The adductor complex is the group of muscles which squeeze your thighs together. Since women often sit with crossed legs the adductor muscles commonly develop excessive tension.
There are several reasons you might wish to stretch the groin and inside of the thigh muscles called the hip and thigh adductors (opposite of abductors). You might have pulled the groin and been recommended to gently stretch or you may have a pelvic problem requiring more flexibility.
You might even a knee issue, such as when a weaker gluteus medius pulls against the stronger adductor muscles causing imbalance at the knee joint, causing an injury. When the adductors are short and tight, they can have an effect on one of two places, the top of the muscle, which is the pelvis, or the lower end – which is the knee. As a weaker joint, it is most likely the knee joint which is going to be affected since the tight adductors can cause the femur to become internally rotated.
A likely result of this imbalance is knee pain, since the joints of the knee will no longer line up properly. Tight adductors can be demonstrated by a knock-kneed appearance. This indicator of adductor tightness is especially evident in the bottom of a squat when the hips are almost fully flexed.
- Sit on the floor.
- Press the soles of your feet together.
- Pull your feet the closest you can.
Put your hands on your ankles to where your elbows are lined up with your knees.
Push against your elbows trying to close your legs. (This contracts your groin muscles to help you get a deeper stretch.)
Push your knees down.

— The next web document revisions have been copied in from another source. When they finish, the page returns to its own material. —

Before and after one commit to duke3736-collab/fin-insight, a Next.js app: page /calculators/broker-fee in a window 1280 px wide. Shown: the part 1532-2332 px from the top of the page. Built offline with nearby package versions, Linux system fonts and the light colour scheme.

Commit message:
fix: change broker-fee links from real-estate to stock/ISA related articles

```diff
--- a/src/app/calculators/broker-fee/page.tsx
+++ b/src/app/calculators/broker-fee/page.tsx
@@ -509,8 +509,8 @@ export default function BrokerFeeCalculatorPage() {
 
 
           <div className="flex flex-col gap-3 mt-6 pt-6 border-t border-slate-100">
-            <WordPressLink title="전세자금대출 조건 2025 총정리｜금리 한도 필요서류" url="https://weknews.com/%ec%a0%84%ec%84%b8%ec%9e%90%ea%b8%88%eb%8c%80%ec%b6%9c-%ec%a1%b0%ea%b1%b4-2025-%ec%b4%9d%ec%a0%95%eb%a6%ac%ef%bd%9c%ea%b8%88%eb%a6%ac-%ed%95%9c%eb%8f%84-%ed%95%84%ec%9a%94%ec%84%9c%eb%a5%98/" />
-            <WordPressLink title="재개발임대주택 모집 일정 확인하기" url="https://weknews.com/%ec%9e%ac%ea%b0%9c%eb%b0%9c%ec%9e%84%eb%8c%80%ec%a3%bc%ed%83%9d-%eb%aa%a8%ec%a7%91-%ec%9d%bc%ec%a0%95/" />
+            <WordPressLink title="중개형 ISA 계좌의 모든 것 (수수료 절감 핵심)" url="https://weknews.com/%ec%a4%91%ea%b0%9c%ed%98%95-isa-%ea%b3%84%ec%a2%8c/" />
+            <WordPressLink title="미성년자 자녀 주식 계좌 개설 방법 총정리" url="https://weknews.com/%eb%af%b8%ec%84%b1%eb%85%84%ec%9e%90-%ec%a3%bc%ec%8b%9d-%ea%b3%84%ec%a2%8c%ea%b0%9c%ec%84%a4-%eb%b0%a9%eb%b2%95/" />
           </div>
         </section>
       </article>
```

The first way to stretch your pulled groin is the butterfly stretch, a stretch of modest difficulty that should be accessible enough for practically anyone to have a go at it. You begin this stretch by first sitting on the ground. Bend both of your knees in such a way that the bottoms of both of your feet end up touching each other. At this stage, make use of your hands to hold on to your feet. While in this position, use both of your elbows to make contact with your knees and then push them down toward the floor. Keep this position for about 10 to 15 seconds, but keep in mind that this should be a gentle stretch. If you start to feel some pain beyond the mere stretch, back off the motion.
Lunges are another effective way to stretch your pulled groin. Get yourself into the lunge position, which involves standing with your feet shoulder width apart, then stepping forward with one foot so that your heel lands first. In the lunge position, make sure that your knee is at 90 degrees and right over your toes.
Now, put both your left knee as well as your right foot on the ground. Make sure that your back is very straight and your right leg is perpendicular to the ground. To intensify the stretching your pulled groin, just lean forward just a little bit, and do so for about 10 seconds. Finally, switch up your legs and do the pulled groin stretch for your other leg.
Standing Groin Stretch
Start off this position by standing with your feet farther apart than shoulder width. Lean to the right side by using the weight of your body. Next, put your right elbow onto your right knee so that you succeed at stretching your left groin. While you’re doing this, keep both of your feet pointed forward. Keep your body in this position for between 15 and 20 seconds. Switch sides and do the same actions to stretch your right groin.